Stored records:
——————

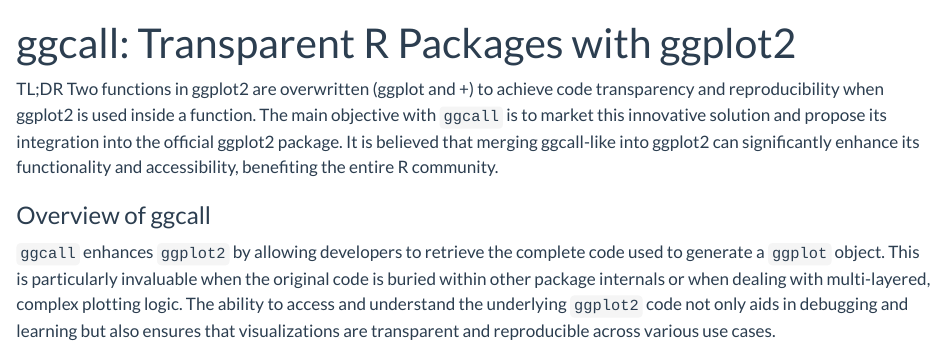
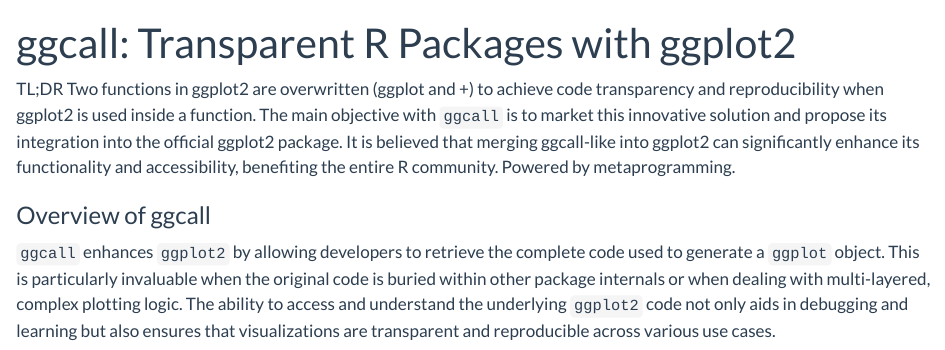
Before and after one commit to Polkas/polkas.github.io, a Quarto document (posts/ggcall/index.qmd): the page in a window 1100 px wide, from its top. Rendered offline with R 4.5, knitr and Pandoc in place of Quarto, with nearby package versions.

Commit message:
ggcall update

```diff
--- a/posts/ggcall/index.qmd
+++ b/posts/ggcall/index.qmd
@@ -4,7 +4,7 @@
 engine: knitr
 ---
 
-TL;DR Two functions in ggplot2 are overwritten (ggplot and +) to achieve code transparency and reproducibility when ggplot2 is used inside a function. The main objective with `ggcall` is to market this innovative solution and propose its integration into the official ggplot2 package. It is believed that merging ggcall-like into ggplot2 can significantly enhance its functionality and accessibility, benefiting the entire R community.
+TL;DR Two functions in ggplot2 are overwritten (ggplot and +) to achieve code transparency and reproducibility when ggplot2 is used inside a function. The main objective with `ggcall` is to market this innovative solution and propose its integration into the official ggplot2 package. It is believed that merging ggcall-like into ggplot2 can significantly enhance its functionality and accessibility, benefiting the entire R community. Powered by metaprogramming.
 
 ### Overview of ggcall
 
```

——————

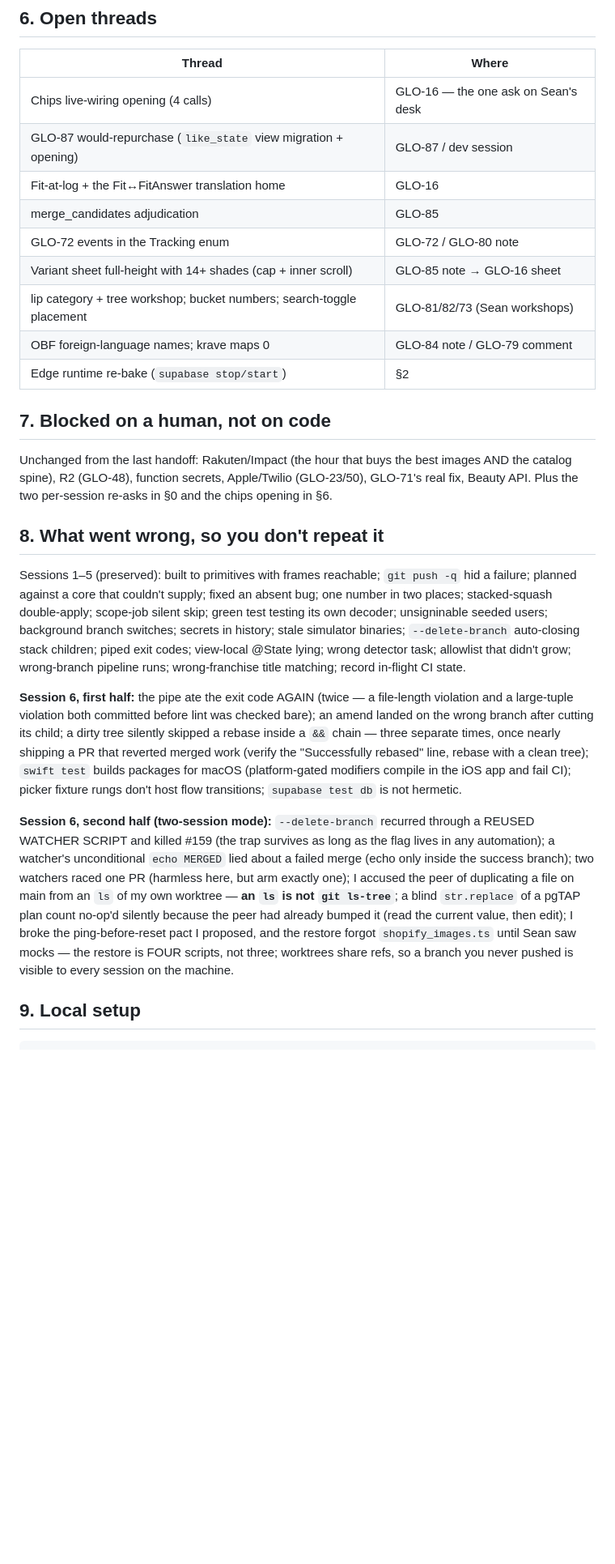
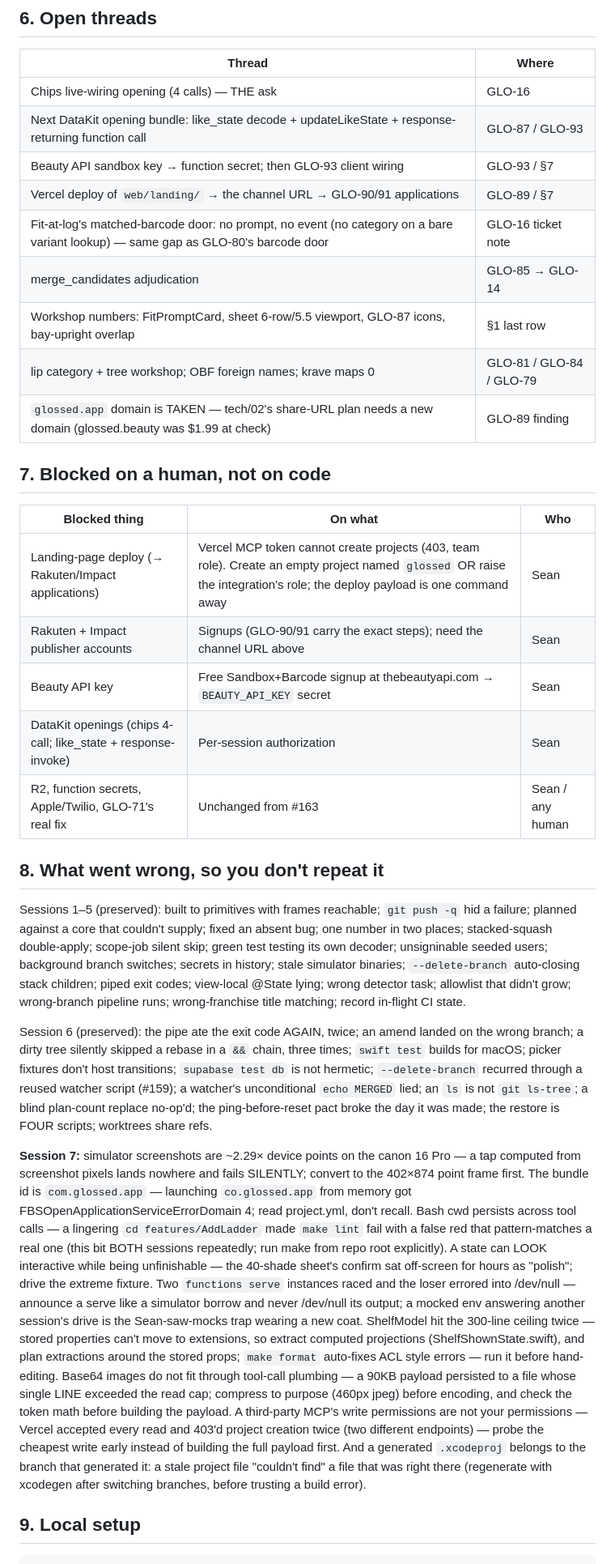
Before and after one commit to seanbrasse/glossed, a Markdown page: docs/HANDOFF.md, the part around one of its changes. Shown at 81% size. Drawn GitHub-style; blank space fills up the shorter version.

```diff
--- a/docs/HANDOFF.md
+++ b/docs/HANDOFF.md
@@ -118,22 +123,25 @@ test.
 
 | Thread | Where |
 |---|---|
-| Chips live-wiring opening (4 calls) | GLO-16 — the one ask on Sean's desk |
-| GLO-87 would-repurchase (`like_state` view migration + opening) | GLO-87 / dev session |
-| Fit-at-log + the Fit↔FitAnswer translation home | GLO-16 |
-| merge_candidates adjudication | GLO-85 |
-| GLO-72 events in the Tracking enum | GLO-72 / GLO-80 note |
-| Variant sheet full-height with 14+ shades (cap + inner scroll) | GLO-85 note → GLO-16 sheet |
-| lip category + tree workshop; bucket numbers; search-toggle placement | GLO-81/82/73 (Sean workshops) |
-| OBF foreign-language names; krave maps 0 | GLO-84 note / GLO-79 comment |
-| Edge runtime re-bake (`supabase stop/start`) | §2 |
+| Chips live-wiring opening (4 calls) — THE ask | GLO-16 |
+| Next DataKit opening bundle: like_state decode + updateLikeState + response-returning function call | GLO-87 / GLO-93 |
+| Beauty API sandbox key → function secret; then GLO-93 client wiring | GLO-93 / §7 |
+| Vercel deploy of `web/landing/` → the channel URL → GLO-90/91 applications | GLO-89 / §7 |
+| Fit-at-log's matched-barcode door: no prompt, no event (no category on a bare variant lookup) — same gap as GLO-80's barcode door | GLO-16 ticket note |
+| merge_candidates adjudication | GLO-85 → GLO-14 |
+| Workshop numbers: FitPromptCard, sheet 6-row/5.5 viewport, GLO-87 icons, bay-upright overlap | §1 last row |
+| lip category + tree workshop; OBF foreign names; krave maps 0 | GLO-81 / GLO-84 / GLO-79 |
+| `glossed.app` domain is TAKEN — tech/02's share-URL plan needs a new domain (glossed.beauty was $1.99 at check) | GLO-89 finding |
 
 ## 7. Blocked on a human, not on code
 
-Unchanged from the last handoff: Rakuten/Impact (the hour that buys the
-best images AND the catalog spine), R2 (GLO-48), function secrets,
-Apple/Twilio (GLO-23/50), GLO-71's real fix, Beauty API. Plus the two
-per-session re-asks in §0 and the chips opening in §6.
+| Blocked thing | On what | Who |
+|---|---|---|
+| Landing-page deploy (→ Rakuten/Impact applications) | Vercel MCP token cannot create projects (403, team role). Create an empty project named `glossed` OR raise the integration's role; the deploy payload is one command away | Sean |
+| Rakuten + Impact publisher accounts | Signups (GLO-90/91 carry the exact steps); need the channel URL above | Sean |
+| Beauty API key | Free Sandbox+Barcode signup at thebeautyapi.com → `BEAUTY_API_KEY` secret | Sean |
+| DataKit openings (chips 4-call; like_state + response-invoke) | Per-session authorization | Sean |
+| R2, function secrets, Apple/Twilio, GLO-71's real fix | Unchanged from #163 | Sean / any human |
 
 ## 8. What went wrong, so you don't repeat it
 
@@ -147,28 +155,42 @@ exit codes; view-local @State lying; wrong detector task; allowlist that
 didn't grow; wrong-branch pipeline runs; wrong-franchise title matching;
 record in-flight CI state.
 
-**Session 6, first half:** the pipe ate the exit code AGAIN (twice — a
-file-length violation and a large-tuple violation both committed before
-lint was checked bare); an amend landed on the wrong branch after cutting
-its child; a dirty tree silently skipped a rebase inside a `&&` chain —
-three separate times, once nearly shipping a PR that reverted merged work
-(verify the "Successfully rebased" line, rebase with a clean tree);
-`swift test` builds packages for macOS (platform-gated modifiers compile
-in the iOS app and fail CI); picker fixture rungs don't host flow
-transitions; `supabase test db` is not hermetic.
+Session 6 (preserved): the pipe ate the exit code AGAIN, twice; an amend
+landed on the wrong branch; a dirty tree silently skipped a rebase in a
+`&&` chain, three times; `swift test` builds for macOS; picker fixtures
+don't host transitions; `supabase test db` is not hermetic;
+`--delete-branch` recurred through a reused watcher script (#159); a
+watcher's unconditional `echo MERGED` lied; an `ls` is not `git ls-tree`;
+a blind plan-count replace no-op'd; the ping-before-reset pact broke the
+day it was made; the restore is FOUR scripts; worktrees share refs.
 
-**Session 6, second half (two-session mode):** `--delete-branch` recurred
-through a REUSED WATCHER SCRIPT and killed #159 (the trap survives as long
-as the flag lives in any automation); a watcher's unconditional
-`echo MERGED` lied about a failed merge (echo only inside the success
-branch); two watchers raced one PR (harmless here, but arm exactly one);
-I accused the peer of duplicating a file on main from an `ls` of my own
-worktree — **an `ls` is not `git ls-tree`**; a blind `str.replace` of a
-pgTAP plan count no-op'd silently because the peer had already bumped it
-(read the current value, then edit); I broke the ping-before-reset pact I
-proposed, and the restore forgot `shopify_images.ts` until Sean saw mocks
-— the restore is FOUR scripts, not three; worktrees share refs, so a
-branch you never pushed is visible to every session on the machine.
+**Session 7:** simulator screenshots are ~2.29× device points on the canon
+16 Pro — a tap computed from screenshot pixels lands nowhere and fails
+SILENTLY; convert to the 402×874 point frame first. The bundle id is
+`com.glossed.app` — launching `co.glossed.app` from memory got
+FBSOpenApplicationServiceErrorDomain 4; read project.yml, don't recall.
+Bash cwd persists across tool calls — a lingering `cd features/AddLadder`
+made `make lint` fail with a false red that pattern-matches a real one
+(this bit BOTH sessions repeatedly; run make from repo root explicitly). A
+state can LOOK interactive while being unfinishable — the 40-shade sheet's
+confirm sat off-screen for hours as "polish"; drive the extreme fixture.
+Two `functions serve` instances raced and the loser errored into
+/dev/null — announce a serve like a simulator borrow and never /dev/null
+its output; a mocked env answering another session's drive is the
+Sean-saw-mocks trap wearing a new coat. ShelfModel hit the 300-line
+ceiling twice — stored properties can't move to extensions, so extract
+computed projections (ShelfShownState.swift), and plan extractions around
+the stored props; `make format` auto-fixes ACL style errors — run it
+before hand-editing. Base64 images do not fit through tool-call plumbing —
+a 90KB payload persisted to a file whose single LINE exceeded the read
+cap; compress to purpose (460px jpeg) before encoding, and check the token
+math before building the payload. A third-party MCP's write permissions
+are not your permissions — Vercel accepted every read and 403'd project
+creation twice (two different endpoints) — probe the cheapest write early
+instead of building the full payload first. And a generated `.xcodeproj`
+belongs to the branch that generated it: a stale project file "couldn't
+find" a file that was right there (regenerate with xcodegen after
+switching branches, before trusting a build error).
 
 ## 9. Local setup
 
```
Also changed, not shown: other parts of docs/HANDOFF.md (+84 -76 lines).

——————

Which lines of the entries above contain the string "payload"? Copy each one.

Exercise response:
+| Landing-page deploy (→ Rakuten/Impact applications) | Vercel MCP token cannot create projects (403, team role). Create an empty project named `glossed` OR raise the integration's role; the deploy payload is one command away | Sean |
+a 90KB payload persisted to a file whose single LINE exceeded the read
+math before building the payload. A third-party MCP's write permissions
+instead of building the full payload first. And a generated `.xcodeproj`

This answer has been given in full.